  5. I agree. I believe there was probably reasons for delay. He might not have had enough strength to create an animated shadow immediately after the one that kills Renly. Then he felt he couldn't leave Storm's End behind held by a hostile force for the same reason Renly felt he couldn't ignore Stannis outside Storm's End. But if he could have left earlier that would be a better move. Or in hindsight just leaving Penrose behind. Agreed. Leave Cortnay Penrose behind. Then take the city. Wait until Tywin arrives. Then kill him with the second one.
  6. True. Though it might take him some time to find him if Tyrion dies of his wound and Cersei kills herself. There might be enough time for him to be smuggled away. Or he might get handed over easily. Certainly but normally (huge glaring exception in the Blackwater battle) an army can't just appear out of nowhere. If Tywin moved against KL he would have time to counter. Stannis certainly wants/needs to beat Tywin to cement his rule. If he managed to take Kingslanding without ship delays he'd have time to get ready to fight Tywin. He has roughly the same number of men as Tywin, but his men are superior. Being that his 16k from Renly are all lords, knights and mounted men-at-arms. Agreed. Well I tend to think he should have left Storm's End earlier, he waited about 2 weeks before killing Cortnay Penrose. If he left earlier he might have even avoided the bad weather. Imagine if he had taken Kingslanding and had 4weeks to prepare for defense or further campaigning.
  7. The other thing that I bring up time and again is it's possible Mel and Stannis might have been able to make another animated shadow assassin if he won. We know he couldn't after the Blackwater but we don't really know the cost. A victorious Stannis rather than a depressed broken Stannis might have enough spirit to create another. I'm sure this was Mel's plan. I mean why waste one on Penrose if you only had 2 up your sleeve.
  8. This is a really good point. It's only in retreating that the chain and damage to his ships is so devastating. He still had ships upriver that had survived (who scuttle after he looses, that's some loyalty right there). Up until the Tyrell-Lannister arrive he had won with minimal land casualties. The Goldcloaks were fleeing their posts, Tyrion lay close to death in the field. Joffrey was in hiding. The city would have fallen overnight, leaving only the Red Keep. Another strike against Tyrion. I agree with this. Especially if Stannis wasn't delayed by a storm and the wildfire/chain didn't happen (which he couldn't expect). It's a great plan. He wins the Naval part through clear numbers superiority and likely increases his naval capacity with captured ships (normally not destroyed). He takes the city with only small casualties to land force. He has a few days to recover and repair damaged defenses. He can execute Joffrey or send him to Dragonstone as hostage. I think keeping Joffrey alive (until the conflict is over) is a better idea because then it avoid Martyr-ing him and makes it harder for Lannisters to prop up Tommen. He thinks he might get Tommen, Myrcella and Cersei (in reality 2 had been removed and Cersei probably would kill herself) He gets the Redwyne twins to remove Paxter Redwyne (and his navy) as a threat and Sansa (and he thinks Arya) to help his negotiations with the North. He can then leave a garrison and campaign either with the goal of attacking Tywin or solidifying his hold on the Reach.
  9. Counterpoint: It was smart of Balon to attack Robb
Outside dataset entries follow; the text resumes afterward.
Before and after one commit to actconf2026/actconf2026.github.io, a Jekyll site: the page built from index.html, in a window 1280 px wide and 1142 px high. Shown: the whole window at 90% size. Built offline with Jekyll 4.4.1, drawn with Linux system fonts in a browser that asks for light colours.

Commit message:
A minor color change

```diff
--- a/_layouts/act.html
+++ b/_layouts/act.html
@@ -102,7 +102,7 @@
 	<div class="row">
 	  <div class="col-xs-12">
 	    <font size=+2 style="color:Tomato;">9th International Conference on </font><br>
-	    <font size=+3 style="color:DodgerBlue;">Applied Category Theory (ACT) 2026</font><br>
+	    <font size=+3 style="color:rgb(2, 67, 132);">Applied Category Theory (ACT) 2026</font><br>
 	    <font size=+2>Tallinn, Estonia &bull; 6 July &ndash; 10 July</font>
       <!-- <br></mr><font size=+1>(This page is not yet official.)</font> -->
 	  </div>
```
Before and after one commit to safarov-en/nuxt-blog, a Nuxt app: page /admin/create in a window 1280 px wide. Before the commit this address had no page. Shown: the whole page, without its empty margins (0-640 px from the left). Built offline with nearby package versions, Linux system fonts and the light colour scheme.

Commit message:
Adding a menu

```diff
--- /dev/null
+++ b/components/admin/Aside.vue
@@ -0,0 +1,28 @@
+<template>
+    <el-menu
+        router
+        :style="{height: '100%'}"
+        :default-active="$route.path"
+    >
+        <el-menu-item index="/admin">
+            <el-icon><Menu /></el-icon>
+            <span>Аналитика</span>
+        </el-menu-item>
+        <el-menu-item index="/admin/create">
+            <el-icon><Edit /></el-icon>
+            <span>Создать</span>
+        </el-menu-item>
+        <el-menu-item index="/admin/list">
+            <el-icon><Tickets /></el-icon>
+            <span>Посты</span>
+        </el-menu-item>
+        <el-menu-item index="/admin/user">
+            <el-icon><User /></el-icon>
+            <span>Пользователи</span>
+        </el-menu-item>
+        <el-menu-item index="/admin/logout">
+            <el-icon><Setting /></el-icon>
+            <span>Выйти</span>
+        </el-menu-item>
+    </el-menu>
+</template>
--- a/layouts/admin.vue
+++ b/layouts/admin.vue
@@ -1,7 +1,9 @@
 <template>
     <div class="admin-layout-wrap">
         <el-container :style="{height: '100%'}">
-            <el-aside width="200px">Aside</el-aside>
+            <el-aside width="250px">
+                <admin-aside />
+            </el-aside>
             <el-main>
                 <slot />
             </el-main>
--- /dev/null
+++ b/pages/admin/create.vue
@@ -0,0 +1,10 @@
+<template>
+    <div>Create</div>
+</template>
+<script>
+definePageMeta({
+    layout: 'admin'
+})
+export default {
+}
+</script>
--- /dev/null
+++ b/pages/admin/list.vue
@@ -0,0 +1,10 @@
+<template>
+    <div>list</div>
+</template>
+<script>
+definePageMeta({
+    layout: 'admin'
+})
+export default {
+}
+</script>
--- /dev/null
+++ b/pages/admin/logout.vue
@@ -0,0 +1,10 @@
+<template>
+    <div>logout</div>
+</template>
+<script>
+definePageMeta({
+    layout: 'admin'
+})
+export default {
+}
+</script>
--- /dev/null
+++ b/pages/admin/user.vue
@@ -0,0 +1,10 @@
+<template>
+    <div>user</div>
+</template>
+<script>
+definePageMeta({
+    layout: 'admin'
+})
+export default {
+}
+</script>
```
    I'm sure it was said before in this thread. It's dumb to declare himself King AND attack the North. Robb was the only other faction that might allow seperate Kingdoms. Stannis, Renly and the Lannisters want the whole thing and no other Kings. He could have attacked the North and waited to see how the South plays out before joining whatever side came out on top. Best case scenario he wins a chunk of the North, worst case he is made to withdraw, still gaining loot, revenge and Ironborn prestige.
  10. mines of castamere

    Oh get why Tywin did it the way he did. He needed them dead quickly and in a flashy show everyone how brutal I am sort of way. I'm just saying any other time it doesn't need that much engineering, just some brickwork to seal them in.
  11. Which non-Great House castle would you want to live in?

    I was going to say the Arbor, but hinking about it the Twins is actually quite nice without the Freys in it. Very hard to besiege, good source of income, fresh running water and plenty of fish I'd imagine. Evidently has a lot of room given how many kids Old Walder Frey has. Also strong force of bannermen/levies to rely on. If I was Lord of the Twins I'd get very friendly with the Mallisters, helping defend them from Ironborn raids. In turn they're my closest allies to help reinforce/resupply me during a siege from the North (unlikely as it might be). I'd also buddy up to the Crannogmen, trades and give them stuff. Firstly because I don't want to be shot with a poison arrow and there help would be useful if I was ever besieged from the south.
  12. mines of castamere

    Can I once again say how dumb the Reynes were in designing their castle? Sure daming a river is pretty ingenious but what if a besieging lord simply managed to take the upper levels and decided to wall up every possible entrance to the underground bit? Wait months or years until they starve in the dark and then dig it open to loot the castle.
  13. I agree they burnt some big bridges at...Bitterbridge. I don't think that willing go to Stannis with open arms. But there might be a point where they feel they need to cut losses and throw Loras and Tarly under the bridge. Or that bannermen who who weren't purged might start to think Stannis is a better idea, and consider defecting or a coup. At this point if Stannis has taken KL the Lannister star has considerably fallen. With Jaime in chains, Robb running wild in the West. I think the problem with Mel is that she isn't honest with her limitations. Her powers (both in visions and animated shadows) are very useful but as you say she misinterpreted the visions. He should definitely listen to her council, but not follow her blindly.
  14. Long winters in reality vs long winters in AsoIaF

    Heh. I remember that word from highschool
  15. I agree and have changed my mind. You are correct it was still a gamble to attack Kingslanding as it could go wrong for all those reasons. Things were indeed going very well for Stannis, mainly because Tyrion was terrible at his job. I still thing the timing was ludicrous and not just because I'm a Stannis fan, I'd do so if the sides were reverse. Actually I probably wouldn't because I'm a flawed individual. Yes he still has enemies in the field. But knowing that is different to them being less than 24hrs from attacking you with the largest army history has ever seen. As I said. Had the winds not knocked his fleet of course he'd have taken Kingslanding much earlier. It might not be a great position, as you've mentioned re: supplies, but it's better than where he was after the Blackwater. He can either defend or leave a garrison and move to raid/attack. Or even abandon the city but leave with a dead Joffrey, a hostage or dead Cersei and possibly a rescued Sansa. If he'd taken Kingslanding, it's the question of whether the Tyrells would still be willing to commit to the alliance or cut their losses. Stannis has a bunch of their bannermen with him. To be fair about Mel though up to that point everything she'd told him had come true. I think one of his biggest mistakes was to leave her behind, she's not omnipresent but she's sure good at keeping her own skin. Put her on the first boat into the Blackwater and I'm sure she'll see the Wildfire.And had he won there's the possibility they might have another animated shadow assassin up their sleeve (a victorious Stannis might be able to survive creating another). So if the Lannister and Tyrells arrived, Tywin and/or Mace Tyrell might have died over night. But you are right for narrative purposes the Blackwater had to happen that way to make it exciting. For that purpose many characters carrying the idiot-ball momentarily. throughout the series.